Helping people get in and out of chairs and beds by bracing them as they get up and down.
Helping people move from room to room inside a house
Picking up dropped items from the floor like a telephone or a pen.
Pushing buttons in an elevator
Opening doors using a special device
Turning lights off and on.
Balance Dogs also:
Wear a special balance harness.
Carry a backpack with supplies.
Trained to be discrete (for example, most dogs are trained to sit under tables in restaurants)
Perhaps one of the most important functions that these dogs fulfil for their owners is the provision
of constant loyal companionship.
Could a Balance Dog Help Me?
Before you seriously begin to think about a Balance Dog for yourself, you should ask yourself a few questions:
Do I like dogs?
Could a Balance Dog help me, given my level of disability?
Can I (or someone else) care for the dog?
Am I willing to work with my dog?
Can I afford its care?
How to Obtain a Balance Dog
Although legally there is nothing to stop anyone buying a dog and training it themselves. Most people go to Assistance Dog Organisations where they can buy a dog which has already been fully trained to be a Balance Dog. If this is the option you choose make sure to check out the organisation thoroughly and talk to people who have obtained dogs from the place you are interested in.

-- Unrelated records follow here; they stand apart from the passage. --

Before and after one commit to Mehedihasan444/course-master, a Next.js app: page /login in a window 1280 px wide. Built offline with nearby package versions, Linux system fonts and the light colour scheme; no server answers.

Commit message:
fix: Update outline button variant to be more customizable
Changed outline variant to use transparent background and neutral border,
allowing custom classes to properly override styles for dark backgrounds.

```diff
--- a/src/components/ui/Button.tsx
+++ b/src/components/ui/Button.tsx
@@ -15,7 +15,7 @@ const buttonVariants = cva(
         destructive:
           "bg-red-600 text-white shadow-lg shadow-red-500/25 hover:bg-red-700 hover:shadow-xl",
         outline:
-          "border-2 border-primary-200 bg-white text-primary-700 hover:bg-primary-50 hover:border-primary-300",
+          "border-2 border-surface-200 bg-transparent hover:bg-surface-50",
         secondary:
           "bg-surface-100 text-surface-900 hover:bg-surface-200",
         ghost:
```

Assistance Dogs (UK) is a voluntary coalition of Assistance Dog Organisations and Charities that encourages the exchange of ideas and best practice amongst its members, raises awareness amongst the general public and promotes behavioural and legislative changes to ensure the freedom,
independence and rights of its clients
There are six registered Charities that form Assistance Dogs (UK) :
Guide Dogs for the Blind Association
Hearing Dogs for Deaf People
Dogs for the Disabled
For information on AD(UK) contact:
Assistance Dogs (UK)
c/o Hearing Dogs for Deaf People
T: (01844) 348100
F: (01844) 348101